Well known for his use of sustainable and contemporary design; Charles Kaisin has been awarded the Most Innovative Object Prize at the Montreal Design Fair. From then on, he has been creating collaborative products with brands and was commissioned to design housewares item for the Royal Family.

Recognized for the honeycomb structure he constantly relates to in this works; the entrance of the exhibition was filled with colorful K- benches designed in 2005.

Tainted with different colors; the static connotation of a chair is completely redefined by his K Bench.
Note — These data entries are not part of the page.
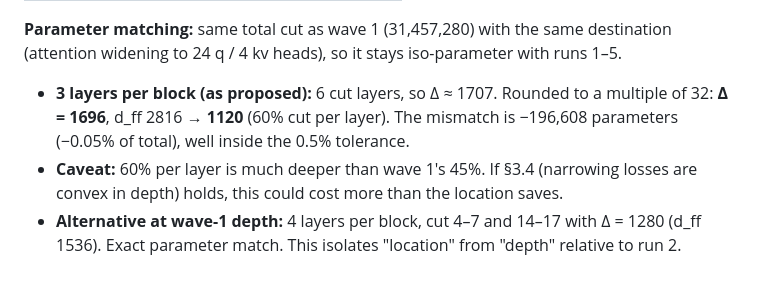
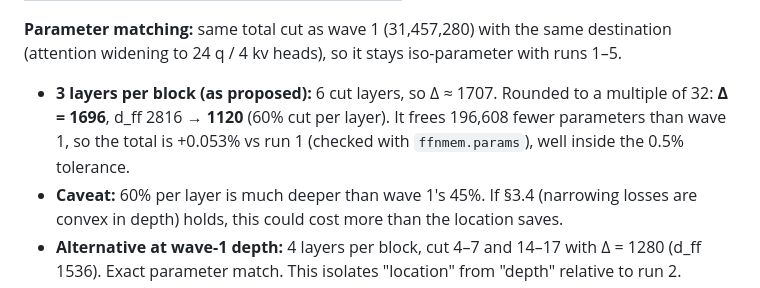
Before and after one commit to MorbiusPlexus/project_ablation_code, a Markdown page: important_notes.md, the part around the change. Rendered like a GitHub page.

Commit message:
important_notes: fix sign of fat2-cut3 parameter residual
Co-Authored-By: Claude Opus 5.5 <noreply@anthropic.com>
Claude-Session: https://claude.ai/code/session_01EuRLvABiNSqviejWWR6A2Q

```diff
--- a/important_notes.md
+++ b/important_notes.md
@@ -114,7 +114,7 @@ Both are on the 2080 Ti with identical recipes, so only the cut location differs
 | 17–23 | full |
 
 **Parameter matching:** same total cut as wave 1 (31,457,280) with the same destination (attention widening to 24 q / 4 kv heads), so it stays iso-parameter with runs 1–5.
-- **3 layers per block (as proposed):** 6 cut layers, so Δ ≈ 1707. Rounded to a multiple of 32: **Δ = 1696**, d_ff 2816 → **1120** (60% cut per layer). The mismatch is −196,608 parameters (−0.05% of total), well inside the 0.5% tolerance.
+- **3 layers per block (as proposed):** 6 cut layers, so Δ ≈ 1707. Rounded to a multiple of 32: **Δ = 1696**, d_ff 2816 → **1120** (60% cut per layer). It frees 196,608 fewer parameters than wave 1, so the total is +0.053% vs run 1 (checked with `ffnmem.params`), well inside the 0.5% tolerance.
 - **Caveat:** 60% per layer is much deeper than wave 1's 45%. If §3.4 (narrowing losses are convex in depth) holds, this could cost more than the location saves.
 - **Alternative at wave-1 depth:** 4 layers per block, cut 4–7 and 14–17 with Δ = 1280 (d_ff 1536). Exact parameter match. This isolates "location" from "depth" relative to run 2.
 
```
Flowing with its extendable structure; it has been given the ability to be transformed into a linked bench by a simple pull and stretch, or into a stool by clipping it ends together with a metal clip.

By joining several of these 300 cm long benches together; a visual impacting interior object sways across the floor forming a versatile and engaging piece of artwork.


Apart from intriguing audiences by encouraging interaction through the motions that can be induced into his works; he also involved different people during the production process for his particular works. The chair made from newspaper strips has been used and sat on by himself for the past year; and as sturdy as it is, it also encompasses an interesting story behind. Made with magazines he has collected for 2 years; the materials were passed into the hands of 200 prisoners for them to hand cut each page into long thin strips of paper for application and resembling into a chair.

He also experiments with various materials; with one chair made with furry tassels that reassembles a huge teddy bear’s hug when sat on.

The only product that can be purchased this time round is his Delvaux Bag, which is offered at a limited pieces of 100. Made by cutting intricate lines on supple leather; the bag develop its own shape through time after contents have been carried in the bag.

Also encompassing his signature honeycomb shape; the bag is minimalistic yet very unique in its change of appearance through time.

The walk through the exhibition itself was also a sort of performance art as wooden boards on the floor were deliberately made unstable so that guests can affect the status of the glass bottles lined on the shelves. Instead of quietly going through the venue like how usual art shows are like; we were constantly being accompanied by sounds of falling and breaking glass. This design has been taken from the Terremoto ‘ Earthquake’ project by Spanish artist Tere Recarens; where the reaction of the public is greatly valued over the results of the glass object, rendering the border between what is considered as art and non- art.

Aside from that, a mosaic inspired installation also took space against the wall in the gallery. Instead of using the usual mosaic materials to create an image; Charles Kaisin has wrapped felt fabric onto tiles and calculated the color placement in order to recreate a ‘blurry’ version of the initial image such as traditional paintings or landscapes.

Pixels, 2009 depicts an image of a wild countryside with varied color tiles.

Mentioned previously, brands such as Hermés has commissioned him in making products with the brand; as well as a series of reversible earthen ware dishes for the Royal Family titles Royal Boch Dishes, 2004.

Charles Kaisin is also a guest speaker at the HKDI, educating and widening the scope of student’s imagination for product design.Together, they have experimented with constructing 3 dimensional shapes with simple materials such as wooden sticks, glue and elastic band.

Student works are also showcased within the exhibition. One particular lamp shade was also redeveloped into a finalized product.

Visit the exhibition at HKDI to experience the real motion and sustainability behind Charles Kaisin’s works.

3 King Ling Road, Tseung Kwan O, N.T.


Written by Joyce Tsang